Chlorosis in Trees: Is Your Backyard Affected?

When the foliage of your house plants begins to turn yellow and droop, it's an easy enough situation to remedy. An extra bit of water, some fertiliser, perhaps even changing the soil or transferring the plant to a larger pot—it's not that difficult. It can be somewhat more effort when the same thing happens to one of the trees in your backyard. This yellowing and drooping is a sign of poor health known as chlorosis, wherein the plant has a chlorophyll insufficiency and cannot produce enough carbohydrates. While the scale of the problem makes it an easy fix with a small plant, how do you fix the issue when a tree is affected?

Reasons for Chlorosis

Chlorosis can become present in a tree when it is unable to derive adequate nutrients from the soil around its roots, and there are many reasons why this can be the case.

Consider the typical drainage rates of the ground around the tree. If moisture readily and speedily drains away, is it simply that the tree is not receiving enough water? Think about the opposite situation as well. Is the ground slow to drain, meaning that the tree's roots might have been affected by an excessive level of constant moisture and could in fact be rotting?

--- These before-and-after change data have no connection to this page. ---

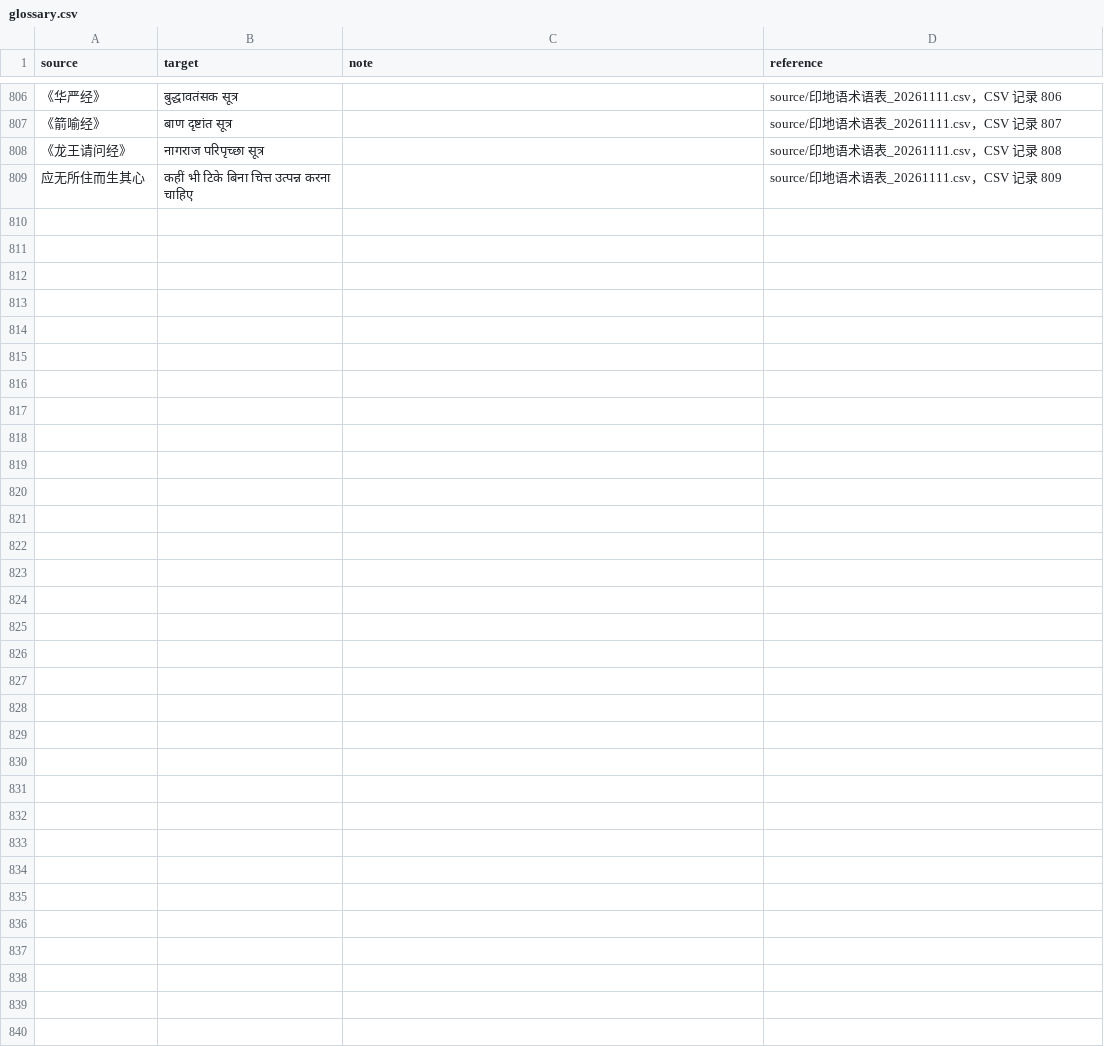
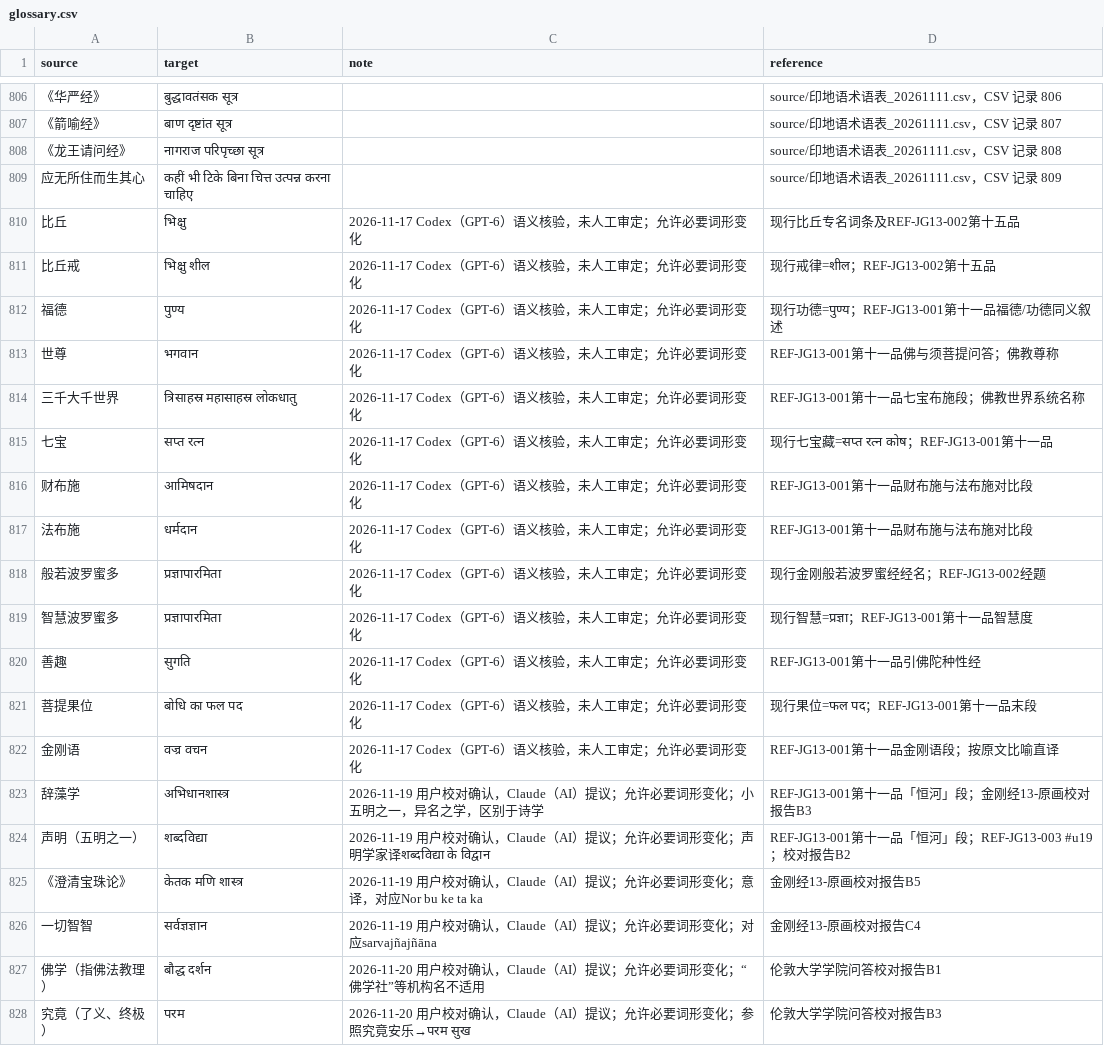
Before and after one commit to Liupeiqie/chinese-hindi-subtitles-translation, a CSV file: projects/伦敦大学学院-佛教对进化论和造物主的看法-问答/glossary/glossary.csv, drawn as a sheet; only a part is shown, gaps mark what is left out; the diff names each change by its address in the sheet, - before the commit and + after, or states it on an @@ line.

```diff
--- a/projects/伦敦大学学院-佛教对进化论和造物主的看法-问答/glossary/glossary.csv
+++ b/projects/伦敦大学学院-佛教对进化论和造物主的看法-问答/glossary/glossary.csv
+row 810: 比丘 | भिक्षु | 2026-11-17 Codex（GPT-6）语义核验，未人工审定；允许必要词形变化 | 现行比丘专名词条及REF-JG13-002第十五品
+row 811: 比丘戒 | भिक्षु शील | 2026-11-17 Codex（GPT-6）语义核验，未人工审定；允许必要词形变化 | 现行戒律=शील；REF-JG13-002第十五品
+row 812: 福德 | पुण्य | 2026-11-17 Codex（GPT-6）语义核验，未人工审定；允许必要词形变化 | 现行功德=पुण्य；REF-JG13-001第十一品福德/功德同义叙述
+row 813: 世尊 | भगवान | 2026-11-17 Codex（GPT-6）语义核验，未人工审定；允许必要词形变化 | REF-JG13-001第十一品佛与须菩提问答；佛教尊称
+row 814: 三千大千世界 | त्रिसाहस्र महासाहस्र लोकधातु | 2026-11-17 Codex（GPT-6）语义核验，未人工审定；允许必要词形变化 | REF-JG13-001第十一品七宝布施段；佛教世界系统名称
+row 815: 七宝 | सप्त रत्न | 2026-11-17 Codex（GPT-6）语义核验，未人工审定；允许必要词形变化 | 现行七宝藏=सप्त रत्न कोष；REF-JG13-001第十一品
+row 816: 财布施 | आमिषदान | 2026-11-17 Codex（GPT-6）语义核验，未人工审定；允许必要词形变化 | REF-JG13-001第十一品财布施与法布施对比段
+row 817: 法布施 | धर्मदान | 2026-11-17 Codex（GPT-6）语义核验，未人工审定；允许必要词形变化 | REF-JG13-001第十一品财布施与法布施对比段
+row 818: 般若波罗蜜多 | प्रज्ञापारमिता | 2026-11-17 Codex（GPT-6）语义核验，未人工审定；允许必要词形变化 | 现行金刚般若波罗蜜经经名；REF-JG13-002经题
+row 819: 智慧波罗蜜多 | प्रज्ञापारमिता | 2026-11-17 Codex（GPT-6）语义核验，未人工审定；允许必要词形变化 | 现行智慧=प्रज्ञा；REF-JG13-001第十一品智慧度
+row 820: 善趣 | सुगति | 2026-11-17 Codex（GPT-6）语义核验，未人工审定；允许必要词形变化 | REF-JG13-001第十一品引佛陀种性经
+row 821: 菩提果位 | बोधि का फल पद | 2026-11-17 Codex（GPT-6）语义核验，未人工审定；允许必要词形变化 | 现行果位=फल पद；REF-JG13-001第十一品末段
+row 822: 金刚语 | वज्र वचन | 2026-11-17 Codex（GPT-6）语义核验，未人工审定；允许必要词形变化 | REF-JG13-001第十一品金刚语段；按原文比喻直译
+row 823: 辞藻学 | अभिधानशास्त्र | 2026-11-19 用户校对确认，Claude（AI）提议；允许必要词形变化；小五明之一，异名之学，区别于诗学 | REF-JG13-001第十一品「恒河」段；金刚经13-原画校对报告B3
+row 824: 声明（五明之一） | शब्दविद्या | 2026-11-19 用户校对确认，Claude（AI）提议；允许必要词形变化；声明学家译शब्दविद्या के विद्वान | REF-JG13-001第十一品「恒河」段；REF-JG13-003 #u19；校对报告B2
+row 825: 《澄清宝珠论》 | केतक मणि शास्त्र | 2026-11-19 用户校对确认，Claude（AI）提议；允许必要词形变化；意译，对应Nor bu ke ta ka | 金刚经13-原画校对报告B5
+row 826: 一切智智 | सर्वज्ञज्ञान | 2026-11-19 用户校对确认，Claude（AI）提议；允许必要词形变化；对应sarvajñajñāna | 金刚经13-原画校对报告C4
+row 827: 佛学（指佛法教理） | बौद्ध दर्शन | 2026-11-20 用户校对确认，Claude（AI）提议；允许必要词形变化；“佛学社”等机构名不适用 | 伦敦大学学院问答校对报告B1
+row 828: 究竟（了义、终极） | परम | 2026-11-20 用户校对确认，Claude（AI）提议；允许必要词形变化；参照究竟安乐→परम सुख | 伦敦大学学院问答校对报告B3
```
Also changed, not shown: terminology/glossary.csv, terminology/proposals.csv, 19 other files.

Is the soil pH (acidity level) inappropriate for the type of tree? Testing of the soil pH in conjunction with knowing which variety of tree you're dealing with will be necessary, although the soil pH can sometimes be altered (even though these methods will require regular reapplication).

You should also consider the age of the tree. Has it simply come to the end of its natural lifespan?

Your Options

While sometimes a tree can be be treated with more water, an alteration to the soil pH level or even the regular application of fertiliser, a tree with rotten roots or that is simply deteriorating because of old age might require the services of a tree removal company. If the tree does in fact need to be removed, it's best not to delay. An unwell tree can be an unstable tree, meaning it can pose a risk if it was to lose branches or even topple over, which becomes more likely in extreme weather.

When a tree needs to go, it can leave a gap in your view, although of course you can simply replace it with a healthier tree better suited to the soil conditions in your backyard.